• Problem statement
Using the listing below, report all lines holding the word "membership".

--- START ---

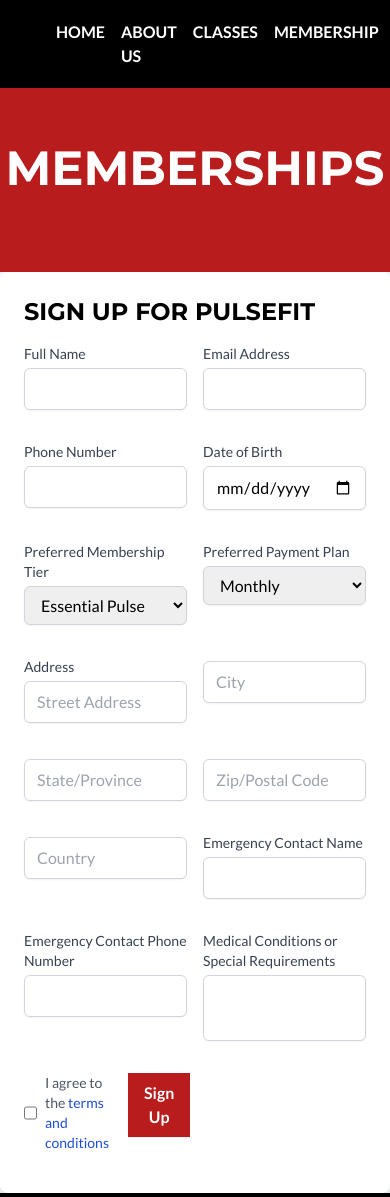
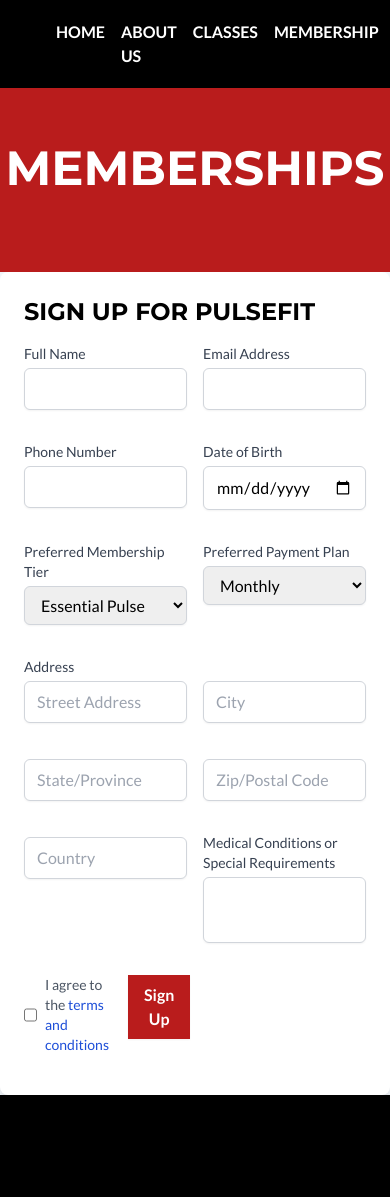
Before and after one commit to Quincy-Fer/pulse-fit, a Next.js app: page /membership in a window 390 px wide. Shown: the top 1197 px of the page. Built offline with nearby package versions, Linux system fonts and the light colour scheme.

Commit message:
fix margin input field

```diff
--- a/components/membership/SignUpForm.tsx
+++ b/components/membership/SignUpForm.tsx
@@ -88,8 +88,8 @@
             className="mt-1 block w-full px-3 py-2 border border-gray-300 rounded-md shadow-sm focus:outline-none focus:ring-indigo-500 focus:border-indigo-500 sm:text-sm"
           >
             <option value="essential">Essential Pulse</option>
-            <option value="plus">Pulse Plus</option>
-            <option value="elite">Pulse Elite</option>
+            <option value="plus">Enhanced Pulse</option>
+            <option value="elite">Ultimate Pulse</option>
           </select>
         </div>
 
@@ -136,7 +136,7 @@
             name="city"
             required
             placeholder="City"
-            className="mt-1 block w-full px-3 py-2 border border-gray-300 rounded-md shadow-sm focus:outline-none focus:ring-indigo-500 focus:border-indigo-500 sm:text-sm"
+            className="mt-6 block w-full px-3 py-2 border border-gray-300 rounded-md shadow-sm focus:outline-none focus:ring-indigo-500 focus:border-indigo-500 sm:text-sm"
           />
         </div>
         <div className="mb-4">
@@ -171,36 +171,7 @@
         </div>
 
         {/* Emergency Contact */}
-        <div className="mb-4">
-          <label
-            htmlFor="emergencyContact"
-            className="block text-sm font-medium text-gray-700"
-          >
-            Emergency Contact Name
-          </label>
-          <input
-            type="text"
-            id="emergencyContact"
-            name="emergencyContact"
-            required
-            className="mt-1 block w-full px-3 py-2 border border-gray-300 rounded-md shadow-sm focus:outline-none focus:ring-indigo-500 focus:border-indigo-500 sm:text-sm"
-          />
-        </div>
-        <div className="mb-4">
-          <label
-            htmlFor="emergencyPhone"
-            className="block text-sm font-medium text-gray-700"
-          >
-            Emergency Contact Phone Number
-          </label>
-          <input
-            type="tel"
-            id="emergencyPhone"
-            name="emergencyPhone"
-            required
-            className="mt-1 block w-full px-3 py-2 border border-gray-300 rounded-md shadow-sm focus:outline-none focus:ring-indigo-500 focus:border-indigo-500 sm:text-sm"
-          />
-        </div>
+
 
         {/* Medical Conditions */}
         <div className="mb-4">
```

--- END ---

• Response
Before and after one commit to Quincy-Fer/pulse-fit, a Next.js app: page /membership in a window 390 px wide. Shown: the top 1197 px of the page. Built offline with nearby package versions, Linux system fonts and the light colour scheme.
--- a/components/membership/SignUpForm.tsx
+++ b/components/membership/SignUpForm.tsx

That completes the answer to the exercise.